At the peak of my teen angst years, I looked at this day with disdain. In my eyes, I was brought here against my will, I had no say in the matter - and it especially hit me harder whenever my parents would say things like, "We didn't bring you here to screw up your life." or "We adopted you to save you. You wouldn't have survived at all in that orphanage."

Nowadays, it's just a day. A day to remember, of course, but just a day nonetheless. Without it, I probably wouldn't be here writing in this blog, in this chair, thinking about how my Spanish midterm is due by midnight tonight. With it, I have faced a lot of turmoil, identity confusion, frustration and hurt. But I wouldn't be me without all of those things.

So maybe, just maybe, I'll break out the vodka and orange juice tonight to celebrate. And more than likely, I might even throw on "Coming to America" to heighten the celebration festivities. =)


Anonymous said...

Hey- I stumbled upon your blog when I was looking up Korean adoptees. I read some of your posts, and def relate. Thanks for stories.

Carl Clark said...

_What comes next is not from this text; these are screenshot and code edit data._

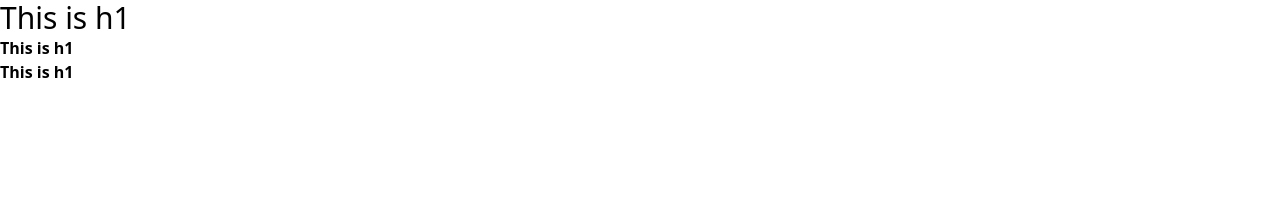
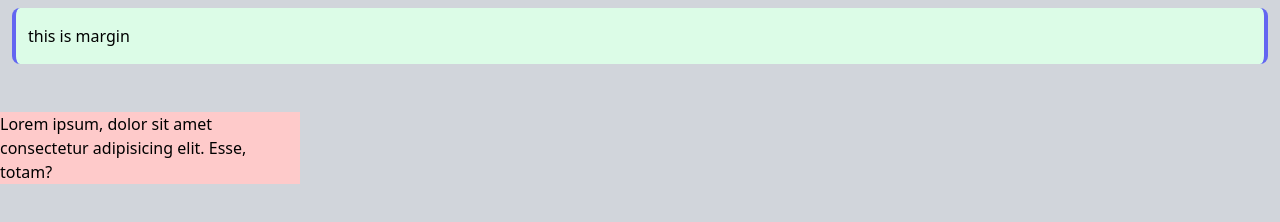
Before and after one commit to afreul-joy/My-Tailwind, a website: page public/index.html in a window 1280 px wide. Drawn offline with Linux system fonts and the light colour scheme.

Commit message:
square bracket notation added

```diff
--- a/public/index.html
+++ b/public/index.html
@@ -9,10 +9,19 @@
   </head>
 
   <body class="bg-gray-300">
+    <div
+      class="border-x-4 border-indigo-500 bg-green-100 mx-3 my-2 px-3 py-4 rounded-lg"
+    >
+      this is margin
+    </div>
 
-    <h1 class=" font-extrabold font-sans text-3xl mx-2 my-2 ">This is h1 </h1>
-    <h2 class=" font-bold font-sans text-2xl mx-2 my-2 ">This is h1 </h2>
-    <h3 class=" font-bold font-sans text-lg  mx-2 my-2 ">This is h1 </h3>
+
+
+  <!-- Square Bracket Notation  -->
+
+    <div class="bg-red-200 my-[3rem] w-[300px]" >
+      Lorem ipsum, dolor sit amet consectetur adipisicing elit. Esse, totam?
+    </div>
 
 
   </body>
```
Also changed, not shown: dist/output.css.
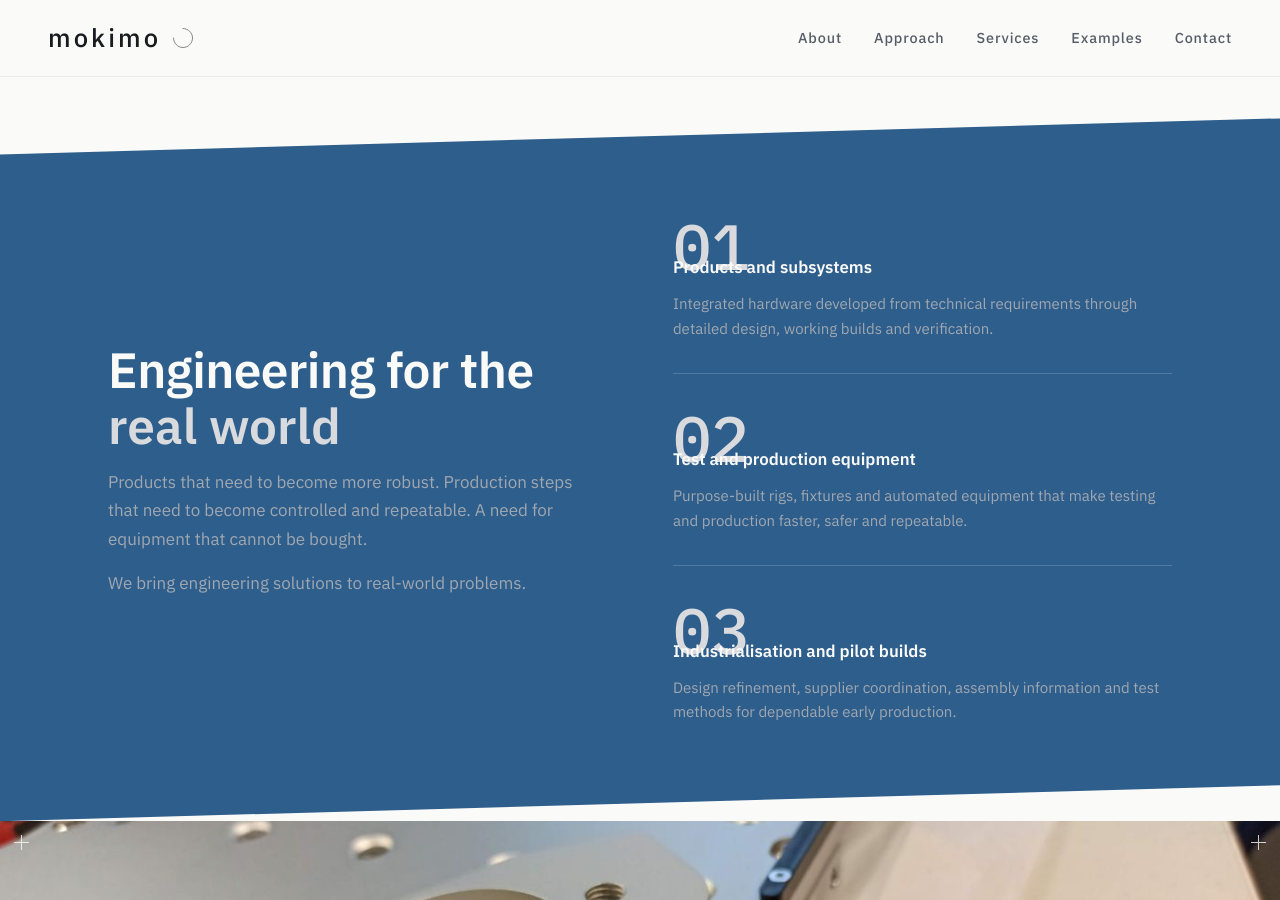
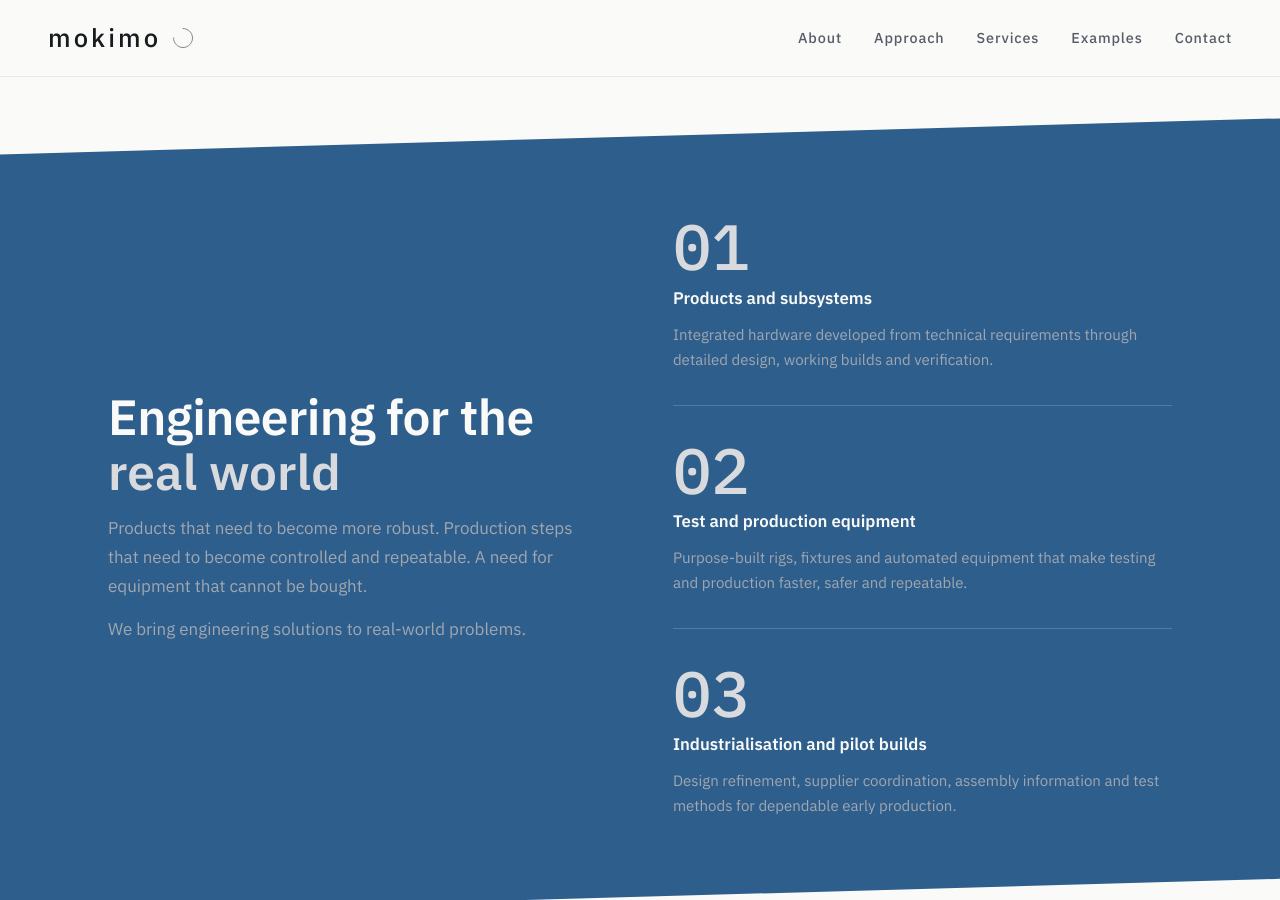
Before and after one commit to Mokimo-Limited/www.mokimo.co.uk, a Jekyll site: the page built from index.html, in a window 1280 px wide and 900 px high, scrolled down 664 px. Built offline with Jekyll 4.4.1, drawn with Linux system fonts in a browser that asks for light colours.

Commit message:
Keep outcome numbers clear of card headings in accent band

```diff
--- a/styles/pages/home.css
+++ b/styles/pages/home.css
@@ -392,6 +392,13 @@
   padding: 0;
 }
 
+/* Keep the big numerals clear of the card headings inside the band (the global
+   rule overlaps them by design on the plain grid). Knob: raise/lower 0.35rem
+   for more/less air. */
+.outcomes .outcome-number {
+  margin-bottom: 0.35rem;
+}
+
 .outcomes .outcome-card + .outcome-card {
   border-left: 0;
   border-top: 1px solid rgba(250, 250, 249, 0.18);
```
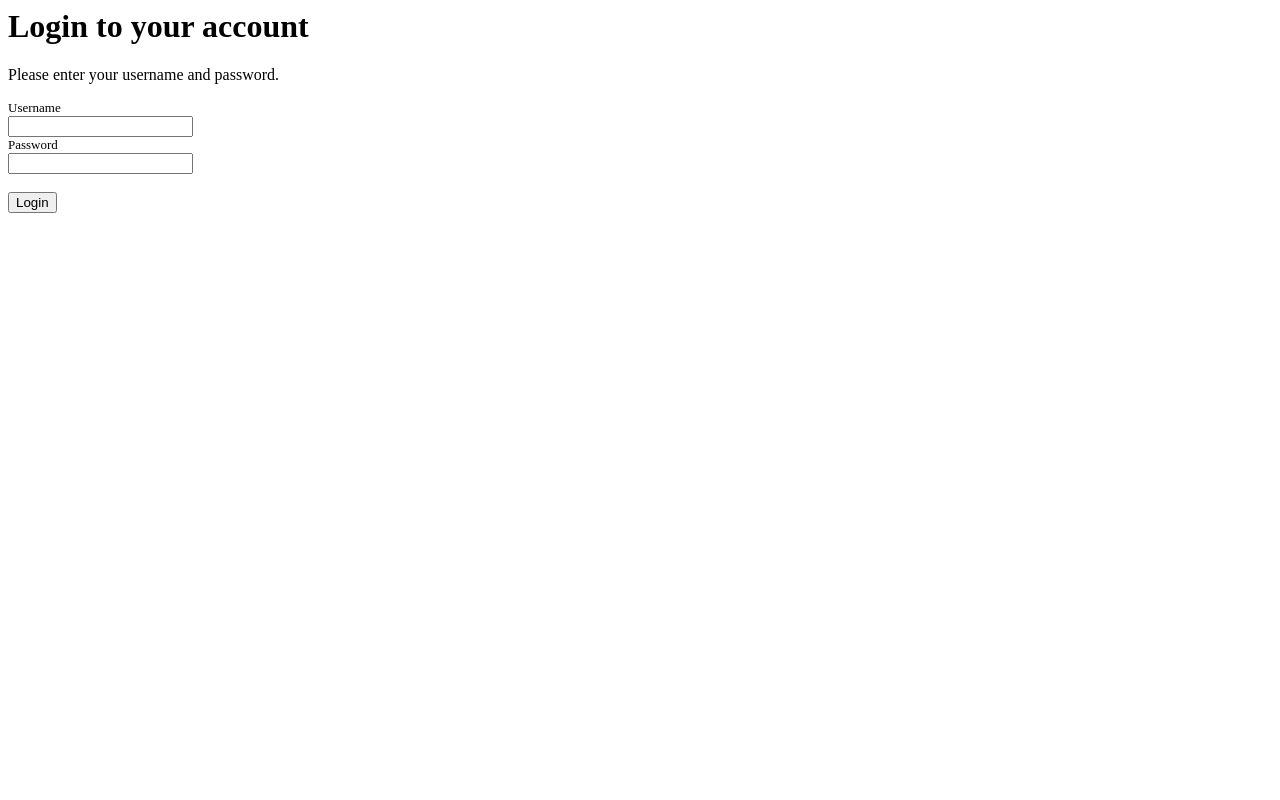
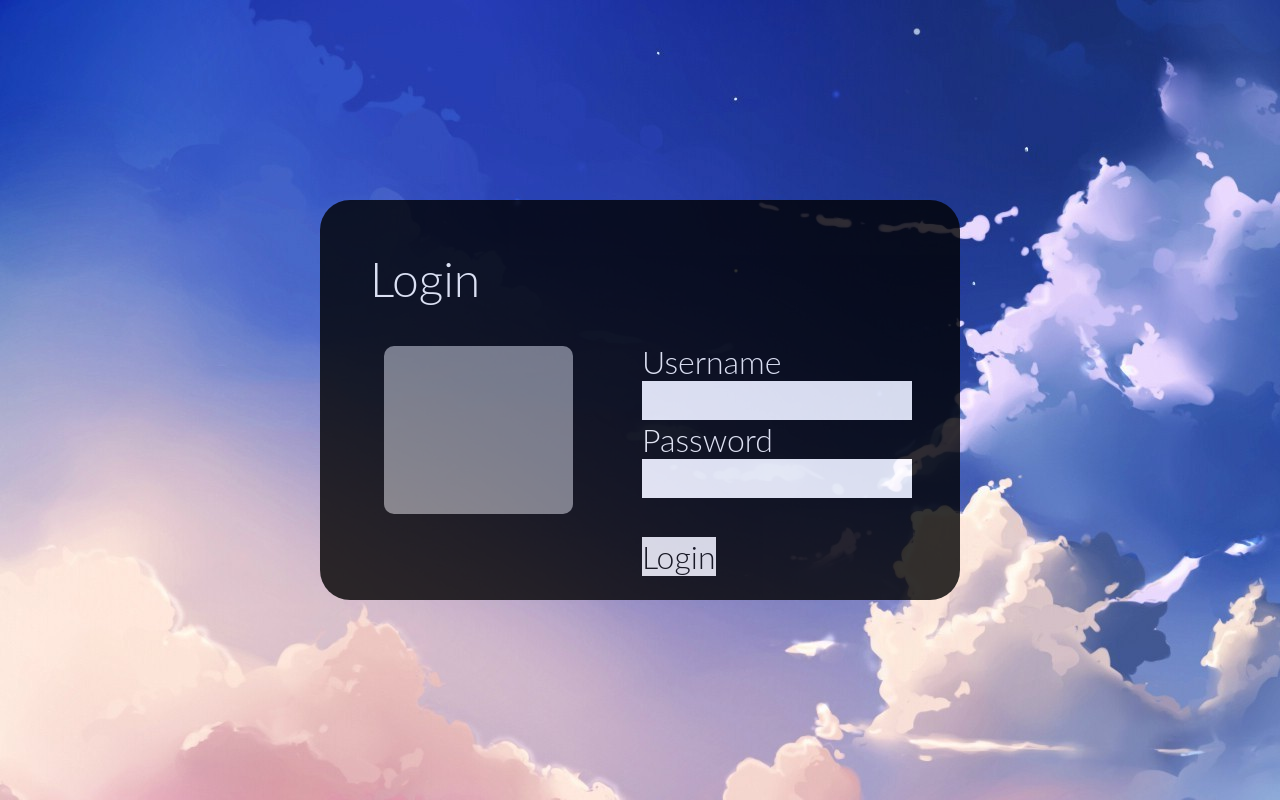
Before and after one commit to yx7ing/UNIHACK18, a Flask app: page /login in a window 1280 px wide. Run offline with Flask 2, Linux system fonts and the light colour scheme; some libraries are stand-ins or nearby versions.

Commit message:
login page html

```diff
--- a/templates/login.html
+++ b/templates/login.html
@@ -1,26 +1,38 @@
+<!doctype html>
+<html>
+	<meta charset="utf-8">
+	<title>EduQuest</title>
+	<link rel = "stylesheet"
+	   type = "text/css"
+	   href = "{{url_for('static',filename='css/stylesheet.css')}}" />
+	<script type="text/javascript" src="{{url_for('static',filename='js/jquery-3.3.1.js')}}"></script>
+	<script type="text/javascript" src="{{url_for('static',filename='js/main.js')}}"></script>
 
-	<h1>
-		Login to your account
-	</h1>
+	<section id="status_menu">
+		<div id="status_top">
+			<h1>Login</h1>
+		</div>
+		<div id="status_left">
+			<div id="placeholder"></div>
+		</div>
+		<div id=status_right>
+			<table>
+				<tbody>
+					<tr>
+						<td><h2><form action="/login" method="post">
+						<font size="3">Username</font>
+						<br><input name="username" type="text" style="width: 270px"/>
+						<br>
+						<font size="3">Password</font>
+						<br><input name="password" type="password" style="width: 270px"/>
+						<br><br>
+						<input value="Login" type="submit" />
+						</form></h2></td>
+						<td></td>
+					</tr>
+				</tbody>
+			</table>
+		</div>
+	</section>
 
-	<div class="divider2">
-
-	</div>
-
-	<p>
-		Please enter your username and password.
-	</p>
-
-
-	<p>
-		<div class="misc">
-			<form action="/login" method="post">
-		<font size="2">Username</font>
-		<br><input name="username" type="text" />
-		<br>
-		<font size="2">Password</font>
-		<br><input name="password" type="password" />
-		<br><br>
-	<input value="Login" type="submit" />
-	</form>
-</div>
+</html>
```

Hi here is my response to your posting on my blog.I am moved my your "My Coming to America" I do understand your feelings. My Grandfather was also brought her to America without his consent or desire. I became close friends with another American adopted Korean woman. We met in school and almost had an affair. She has since moved away to the mid-west we wrote for a while than stopped. I miss her. She too struggle with her Korean-American status. She felt Korean on the outside and white inside. She said the Korean community was upset with her because she did not speak Korean and the white community expected her to be Korean in behavior not white. She often felt lost. Being Black in America I also feel lost at times.
carl clark said...
Welcome braving the arirang. I am glad hear from you. By he way I would also die if I had to give up Kim-chi. Having spent 8 years in Asia my wife and I love spicy foods. I most likely was in Korea before you were born. Below are two links that celebrate the great folk song that is your namesake. Yes outsourcing jobs has terribly hurt the working classes. However, I wonder if our manufacturers tried to become more efficient we could produce as cheaply as it is being done overseas and still pay a decent wage. Or maybe we should demand that all countries pay a living wage. That would make our workers competitive. I don’t know but outsourcing seem a over simplified convenient solution

Anonymous said...

Thank you for your kind words. I know we'll both get through this, and def get the book. I'm not saying we should live our life by it, but it just opens your eyes to a different perspective. Anyway, I look forward to more posts by you, def an inspiration :)

goosey said...


christlet said...

hi there, I came upon your blog when i was searching for "coming to america" stories/experiences. Although I'm not adopted, I feel that identity struggle too. My parents brought me over on the plane from korea when i was one, and ever since we've been in the DC area...about 33 years. Korean communities were scarce back then so we quickly had to asimilate to american culture. growing up like bananas...yellow on the outside, white on the inside, and never fully accepted as american or korean.

after being here in america for 3 decades, it's odd being asked...."do you speak English? are you a student visiting the states?" Mind you, this was when i was visiting middle of no-where pennsylvania but those people visit DC too...and they'd think the same things if they were to pass me by on the streets here. On the other hand, I get disdain from korean folk when they realize I don't speak Korean fluently.

anyways, i can relate. it's nice to meet you! :)